Above Grade Fires
Ramp garages which are located above grade level have many of the same similarities as those found in below grade garages. However, the location of a vehicle fire will be more evident in an above grade ramp garage than below grade ramp garage. This is primarily due to the fact that smoke can be seen coming from the level where the vehicle fire is located upon approaching the scene.
Operations at above grade ramp garages actually will present the firefighters with options that are not available for below grade operations. One option or method is the use of aerial devices allowing for quicker access to the levels.
In addition to moving firefighters with their tools and equipment up to the fire floor, the aerial can be used as a waterway or portable standpipe. This can be created either by using a pre-piped waterway found on some of the aerial apparatus, or by advancing a supply line up the ladder bed with a gate on the end. In essence creating a standpipe system. Using this method, firefighters are assured of a secure water source.

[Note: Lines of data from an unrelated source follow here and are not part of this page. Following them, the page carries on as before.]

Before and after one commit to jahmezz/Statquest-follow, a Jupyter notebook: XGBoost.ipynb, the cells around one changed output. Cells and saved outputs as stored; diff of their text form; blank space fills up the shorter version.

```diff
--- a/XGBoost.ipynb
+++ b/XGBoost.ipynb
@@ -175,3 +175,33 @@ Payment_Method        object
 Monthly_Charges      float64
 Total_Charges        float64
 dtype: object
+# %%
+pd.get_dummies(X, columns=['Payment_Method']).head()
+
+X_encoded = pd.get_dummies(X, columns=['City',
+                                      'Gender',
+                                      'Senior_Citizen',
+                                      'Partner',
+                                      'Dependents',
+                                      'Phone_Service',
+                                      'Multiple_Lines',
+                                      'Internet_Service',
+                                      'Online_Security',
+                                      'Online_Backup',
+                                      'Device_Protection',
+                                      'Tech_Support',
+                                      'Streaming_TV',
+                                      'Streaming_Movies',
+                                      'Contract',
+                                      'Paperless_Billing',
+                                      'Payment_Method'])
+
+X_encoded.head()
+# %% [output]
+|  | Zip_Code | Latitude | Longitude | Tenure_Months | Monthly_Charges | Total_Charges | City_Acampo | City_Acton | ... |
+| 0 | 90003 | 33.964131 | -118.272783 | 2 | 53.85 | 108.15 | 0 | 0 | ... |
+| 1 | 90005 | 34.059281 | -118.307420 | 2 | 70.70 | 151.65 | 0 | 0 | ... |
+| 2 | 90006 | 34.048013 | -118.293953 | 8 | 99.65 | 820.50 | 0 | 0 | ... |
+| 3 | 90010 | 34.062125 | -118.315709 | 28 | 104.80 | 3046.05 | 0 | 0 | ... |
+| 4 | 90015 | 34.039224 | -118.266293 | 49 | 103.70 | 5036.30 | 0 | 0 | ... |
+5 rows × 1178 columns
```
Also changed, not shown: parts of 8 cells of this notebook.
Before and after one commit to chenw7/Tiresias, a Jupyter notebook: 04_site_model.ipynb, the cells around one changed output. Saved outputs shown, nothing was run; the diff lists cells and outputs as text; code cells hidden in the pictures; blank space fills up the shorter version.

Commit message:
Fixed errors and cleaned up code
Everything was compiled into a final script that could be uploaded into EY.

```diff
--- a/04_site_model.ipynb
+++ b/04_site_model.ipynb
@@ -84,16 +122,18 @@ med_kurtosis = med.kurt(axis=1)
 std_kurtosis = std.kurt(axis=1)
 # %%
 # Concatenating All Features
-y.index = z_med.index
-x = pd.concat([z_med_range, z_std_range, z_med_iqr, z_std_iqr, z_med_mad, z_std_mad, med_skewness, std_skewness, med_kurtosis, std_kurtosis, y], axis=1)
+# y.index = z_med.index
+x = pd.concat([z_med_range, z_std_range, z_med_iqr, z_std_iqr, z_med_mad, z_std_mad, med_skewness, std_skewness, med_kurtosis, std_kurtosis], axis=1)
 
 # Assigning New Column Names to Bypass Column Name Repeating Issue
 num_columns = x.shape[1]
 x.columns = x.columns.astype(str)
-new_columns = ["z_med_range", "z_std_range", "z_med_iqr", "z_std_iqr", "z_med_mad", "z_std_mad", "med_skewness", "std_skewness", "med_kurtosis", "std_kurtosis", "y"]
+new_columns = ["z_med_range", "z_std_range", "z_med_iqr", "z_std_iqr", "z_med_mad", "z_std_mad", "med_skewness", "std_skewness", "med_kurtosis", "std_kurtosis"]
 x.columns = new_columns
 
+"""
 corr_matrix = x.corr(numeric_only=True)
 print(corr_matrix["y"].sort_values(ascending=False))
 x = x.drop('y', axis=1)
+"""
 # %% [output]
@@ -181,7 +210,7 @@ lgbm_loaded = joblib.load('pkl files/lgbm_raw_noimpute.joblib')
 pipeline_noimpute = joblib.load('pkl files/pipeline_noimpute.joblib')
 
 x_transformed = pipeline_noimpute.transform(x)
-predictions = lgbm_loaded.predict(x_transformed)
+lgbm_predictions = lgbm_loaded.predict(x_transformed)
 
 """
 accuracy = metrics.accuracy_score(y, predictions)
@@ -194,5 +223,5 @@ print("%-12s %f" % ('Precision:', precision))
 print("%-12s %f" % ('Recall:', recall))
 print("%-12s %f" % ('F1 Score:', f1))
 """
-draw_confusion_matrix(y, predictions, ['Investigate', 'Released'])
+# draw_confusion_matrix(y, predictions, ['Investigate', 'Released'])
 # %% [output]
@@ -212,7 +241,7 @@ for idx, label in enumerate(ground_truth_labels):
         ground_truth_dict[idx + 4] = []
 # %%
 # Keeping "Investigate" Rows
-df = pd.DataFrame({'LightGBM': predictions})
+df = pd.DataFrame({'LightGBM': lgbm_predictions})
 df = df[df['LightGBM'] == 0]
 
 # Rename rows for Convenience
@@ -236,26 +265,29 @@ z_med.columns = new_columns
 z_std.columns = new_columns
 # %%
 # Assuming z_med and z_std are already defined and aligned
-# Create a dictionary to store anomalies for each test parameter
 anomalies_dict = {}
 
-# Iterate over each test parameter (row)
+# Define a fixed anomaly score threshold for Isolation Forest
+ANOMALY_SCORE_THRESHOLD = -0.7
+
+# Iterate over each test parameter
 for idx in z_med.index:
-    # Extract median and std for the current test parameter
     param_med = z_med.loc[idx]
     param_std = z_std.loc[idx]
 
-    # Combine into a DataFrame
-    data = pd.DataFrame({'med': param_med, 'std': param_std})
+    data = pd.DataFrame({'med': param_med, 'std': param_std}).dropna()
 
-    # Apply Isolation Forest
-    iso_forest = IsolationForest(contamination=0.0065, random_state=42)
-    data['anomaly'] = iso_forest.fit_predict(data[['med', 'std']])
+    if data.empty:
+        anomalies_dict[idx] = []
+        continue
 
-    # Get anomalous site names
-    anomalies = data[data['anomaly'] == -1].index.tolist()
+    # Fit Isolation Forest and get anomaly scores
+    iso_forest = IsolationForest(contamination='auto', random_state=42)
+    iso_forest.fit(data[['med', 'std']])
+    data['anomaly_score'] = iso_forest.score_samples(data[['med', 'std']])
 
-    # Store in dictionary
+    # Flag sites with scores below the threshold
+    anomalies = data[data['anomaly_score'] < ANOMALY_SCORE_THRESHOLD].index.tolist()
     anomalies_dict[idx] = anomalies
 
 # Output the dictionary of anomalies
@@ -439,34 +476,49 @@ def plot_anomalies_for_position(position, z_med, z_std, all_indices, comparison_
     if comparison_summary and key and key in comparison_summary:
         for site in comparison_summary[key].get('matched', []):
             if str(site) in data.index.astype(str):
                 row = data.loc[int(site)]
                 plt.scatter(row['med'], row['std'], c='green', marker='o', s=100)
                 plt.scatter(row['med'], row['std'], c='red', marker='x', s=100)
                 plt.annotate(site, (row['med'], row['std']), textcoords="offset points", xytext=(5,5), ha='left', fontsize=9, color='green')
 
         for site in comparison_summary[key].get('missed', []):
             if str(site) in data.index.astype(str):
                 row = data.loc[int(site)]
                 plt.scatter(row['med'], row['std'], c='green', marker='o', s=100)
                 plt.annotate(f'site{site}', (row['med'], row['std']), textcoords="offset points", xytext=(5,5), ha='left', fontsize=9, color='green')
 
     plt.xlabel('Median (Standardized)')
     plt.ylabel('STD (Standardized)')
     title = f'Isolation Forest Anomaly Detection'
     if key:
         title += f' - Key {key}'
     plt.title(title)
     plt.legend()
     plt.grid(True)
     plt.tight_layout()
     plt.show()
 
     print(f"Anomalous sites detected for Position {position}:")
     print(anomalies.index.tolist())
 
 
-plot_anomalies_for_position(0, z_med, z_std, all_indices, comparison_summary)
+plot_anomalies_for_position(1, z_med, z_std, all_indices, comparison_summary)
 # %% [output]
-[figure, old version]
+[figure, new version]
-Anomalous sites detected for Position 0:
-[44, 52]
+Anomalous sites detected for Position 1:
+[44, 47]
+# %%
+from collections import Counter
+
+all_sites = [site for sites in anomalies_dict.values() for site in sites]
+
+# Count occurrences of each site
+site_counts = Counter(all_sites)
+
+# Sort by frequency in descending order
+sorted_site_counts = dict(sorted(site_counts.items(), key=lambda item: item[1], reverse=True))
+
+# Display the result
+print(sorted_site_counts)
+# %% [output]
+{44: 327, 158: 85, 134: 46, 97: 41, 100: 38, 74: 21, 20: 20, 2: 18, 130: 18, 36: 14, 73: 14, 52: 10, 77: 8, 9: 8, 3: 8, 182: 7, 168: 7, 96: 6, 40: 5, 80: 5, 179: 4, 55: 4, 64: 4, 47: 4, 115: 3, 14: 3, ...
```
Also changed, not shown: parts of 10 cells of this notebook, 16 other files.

Another commonly used method for getting a water supply in place is using a rope to haul a supply line up the outside of the garage to the desired level. Once in place, the attack hose (brought up with the other tools and equipment) can be attached to it. Another option is to just drop a supply line from the fire floor over the side of the outside of the garage to the engine.
Strong winds will hamper operations at above grade level ramp garages. Exposures become of a greater concern to firefighters as these winds allow spreading of fire to happen more ardently. In general, the exposures are the same as were found in the below grade ramp garages mainly other vehicles parked next to the one on fire as well as structures that are attached to the ramp garage.
Attached structure exposures generally have access stations on each level of the garage. They are used to allow patrons and employees accessibility to the businesses or office space within them. Under windy environments, it becomes imperative that fire personnel deploy quickly to stop any further spread. of the vehicle fire to these exposures.
Cargo And Hazmat Concerns
From time to time, firefighters might be confronted with a cargo or utility van or similar style vehicle owned by a contractor carrying commercial supplies. Should this be the case, identifying the contents is critical. Check for any placards on the vehicle or labels on packages.
In today's environment a terrorist event occurring in a ramp garage cannot be ruled out as was the case in the 1993 car bomb attack at the World Trade Center in New York City.
Safety should be everyone's responsibility. Remember to follow your fire department's SOGs for vehicle fires and always wear your full personal protective equipment.
Vehicle fires pose many hazards for firefighters. The most serious of which are the toxic smoke and gases being released from the burning components. Therefore, it is a must that all firefighters wear their SCBA until complete ventilation of the area has been performed.
Another safety concern, are the hazards associated with the shock absorbers on the front and rear bumpers, pressurized struts, and the fuel systems. All these items can explode, as can the vehicles tires and the batteries. Additionally, firefighters need to monitor and be careful around all cars equipped with air bags and high voltage electrical systems.